Drawing upon the teaching of seven Spiritual Doctors of the Church, Ralph Martin presents an in-depth study of the journey to God. This book provides encouragement and direction fo... Read more
In Hard Times, Remember Your Blessings
"Transfiguration." What a strange word.
In the life of our Lord, of course, it refers to when He led three apostles up "a high mountain" and proceeded to reveal exactly who and what He was to them. The glory of God shone forth from Him, and He was attended by Moses and Elijah, the Lawgiver and one of the chief Prophets. The Word of God stood in all His glory (see Mt 17:1-13; Lk 9:28-36).
But that day was not really about glory. Rather, it was a preparation for the darkness to come. The same three apostles who were present for the Transfiguration — Simon Peter, James, and John — were present at the Garden of Gethsemane.
Think about that. The Rock upon whom Christ would found His Church; the "brother" of the Lord; and the Beloved Disciple; the three who, perhaps more than any of the other apostles, were close to Jesus, were strengthened by the consolation of seeing His glory manifested at the Transfiguration before witnessing His desolation in the Garden of Gethsemane.
Jesus prepared them for the trial to come.
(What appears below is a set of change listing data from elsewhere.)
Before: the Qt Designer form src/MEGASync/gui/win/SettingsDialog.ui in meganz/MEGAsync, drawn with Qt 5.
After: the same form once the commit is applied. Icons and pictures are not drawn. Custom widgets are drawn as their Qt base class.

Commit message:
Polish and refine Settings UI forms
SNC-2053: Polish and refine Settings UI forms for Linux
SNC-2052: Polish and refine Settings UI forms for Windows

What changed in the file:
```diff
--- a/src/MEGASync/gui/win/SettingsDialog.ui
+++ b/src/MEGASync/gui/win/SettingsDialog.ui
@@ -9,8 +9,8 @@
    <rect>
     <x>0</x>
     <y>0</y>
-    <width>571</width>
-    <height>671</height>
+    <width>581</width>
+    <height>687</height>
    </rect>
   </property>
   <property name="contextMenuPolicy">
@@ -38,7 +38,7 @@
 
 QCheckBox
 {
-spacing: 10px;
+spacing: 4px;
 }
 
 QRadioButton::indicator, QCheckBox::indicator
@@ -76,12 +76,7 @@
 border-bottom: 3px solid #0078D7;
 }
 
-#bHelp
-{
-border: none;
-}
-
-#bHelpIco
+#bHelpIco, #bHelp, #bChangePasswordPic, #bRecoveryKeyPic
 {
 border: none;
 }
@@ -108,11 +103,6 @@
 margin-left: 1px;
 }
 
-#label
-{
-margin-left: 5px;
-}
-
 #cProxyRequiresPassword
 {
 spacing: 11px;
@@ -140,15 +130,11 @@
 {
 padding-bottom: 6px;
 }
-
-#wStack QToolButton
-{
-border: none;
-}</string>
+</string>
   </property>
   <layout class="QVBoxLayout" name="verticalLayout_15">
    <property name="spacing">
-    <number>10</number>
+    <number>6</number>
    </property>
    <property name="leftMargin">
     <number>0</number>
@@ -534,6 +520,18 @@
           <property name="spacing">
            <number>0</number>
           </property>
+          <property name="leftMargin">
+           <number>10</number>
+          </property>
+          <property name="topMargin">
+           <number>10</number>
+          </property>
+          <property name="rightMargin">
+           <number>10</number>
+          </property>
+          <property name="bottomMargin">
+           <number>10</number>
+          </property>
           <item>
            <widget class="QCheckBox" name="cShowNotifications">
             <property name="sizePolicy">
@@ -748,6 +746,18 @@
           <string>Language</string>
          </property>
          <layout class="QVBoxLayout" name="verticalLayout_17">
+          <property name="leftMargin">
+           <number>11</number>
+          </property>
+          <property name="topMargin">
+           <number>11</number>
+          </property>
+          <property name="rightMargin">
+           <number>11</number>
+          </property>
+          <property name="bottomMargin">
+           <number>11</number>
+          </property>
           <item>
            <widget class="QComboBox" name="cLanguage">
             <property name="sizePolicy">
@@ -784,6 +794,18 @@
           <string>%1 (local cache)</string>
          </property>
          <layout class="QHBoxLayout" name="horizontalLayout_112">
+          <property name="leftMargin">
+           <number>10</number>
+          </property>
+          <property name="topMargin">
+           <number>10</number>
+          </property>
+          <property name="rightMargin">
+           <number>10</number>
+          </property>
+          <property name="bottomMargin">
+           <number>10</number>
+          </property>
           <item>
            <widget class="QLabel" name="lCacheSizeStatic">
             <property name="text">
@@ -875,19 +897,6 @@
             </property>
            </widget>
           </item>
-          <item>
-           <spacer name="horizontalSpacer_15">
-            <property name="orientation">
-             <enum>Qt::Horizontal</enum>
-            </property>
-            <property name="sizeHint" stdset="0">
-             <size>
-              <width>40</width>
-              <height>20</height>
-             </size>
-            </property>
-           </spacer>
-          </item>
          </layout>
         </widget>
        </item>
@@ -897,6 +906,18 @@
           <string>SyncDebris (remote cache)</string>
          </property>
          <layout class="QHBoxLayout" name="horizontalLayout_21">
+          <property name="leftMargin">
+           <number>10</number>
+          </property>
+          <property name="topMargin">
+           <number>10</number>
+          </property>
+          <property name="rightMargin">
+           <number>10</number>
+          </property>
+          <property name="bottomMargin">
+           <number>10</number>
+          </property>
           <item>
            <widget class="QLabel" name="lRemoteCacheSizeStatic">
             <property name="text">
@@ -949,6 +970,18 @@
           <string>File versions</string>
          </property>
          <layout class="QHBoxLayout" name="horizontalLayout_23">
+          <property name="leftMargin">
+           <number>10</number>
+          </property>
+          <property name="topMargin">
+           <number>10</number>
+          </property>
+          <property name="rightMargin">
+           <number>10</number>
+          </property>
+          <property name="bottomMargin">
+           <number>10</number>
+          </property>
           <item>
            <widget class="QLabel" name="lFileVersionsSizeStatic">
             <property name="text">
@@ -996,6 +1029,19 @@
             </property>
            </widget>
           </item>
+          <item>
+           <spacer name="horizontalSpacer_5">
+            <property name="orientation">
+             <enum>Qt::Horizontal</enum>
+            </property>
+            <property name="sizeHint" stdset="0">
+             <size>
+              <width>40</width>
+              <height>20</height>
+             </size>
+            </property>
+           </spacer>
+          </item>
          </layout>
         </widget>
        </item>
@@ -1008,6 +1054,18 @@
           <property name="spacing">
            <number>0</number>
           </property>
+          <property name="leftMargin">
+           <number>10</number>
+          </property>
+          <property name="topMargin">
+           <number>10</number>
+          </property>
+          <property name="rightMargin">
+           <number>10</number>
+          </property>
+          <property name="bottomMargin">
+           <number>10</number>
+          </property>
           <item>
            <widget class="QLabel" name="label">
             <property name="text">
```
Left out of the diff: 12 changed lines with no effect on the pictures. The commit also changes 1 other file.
He sent them consolations to sustain them through the darkness to come, as God will always do in the spiritual life (for more on that, see Consoling the Heart of Jesus by Fr. Michael Gaitley, MIC).
The spirituality of the apostles is to be the spirituality of us all: Remember, in the midst of darkness, when you saw the Lord in His light! Remember, when doubts assail you, that you have seen wonders! Remember!
Faith is not believing without evidence. Faith is remembering the evidence that you have seen, even when everything seems hopeless at present, even when all that glory and wonder is as a dim shadow compared with the present pain, or sorrow, or trial.
God will not make demands upon us past what we can bear, unless He Himself will give us strength to meet the challenges to come. It is our task to remain with Him always, guided by the sure lights of Scripture and Tradition, handed on to us by the Magisterium, especially when prayer seems dry and all seems lost in confusion. It is our task to discern, guided by a good confessor or spiritual director and the counsel of wise friends, what we are truly being called to carry and when we're trying to pick up crosses God never intended for us to carry.
Sometimes, we are told to lay down a burden, not endure with it one step further. Sometimes, we are told to take up a new cross or to share the burdens of our brethren.
And sometimes, we are called to transfiguration.
As the Church celebrates the feast of the Transfiguration of the Lord on Aug. 6, let us ask Jesus, in His mercy, to send His Holy Spirit to transfigure us from within, burning away our sins and impurities so that His light might shine before the nations.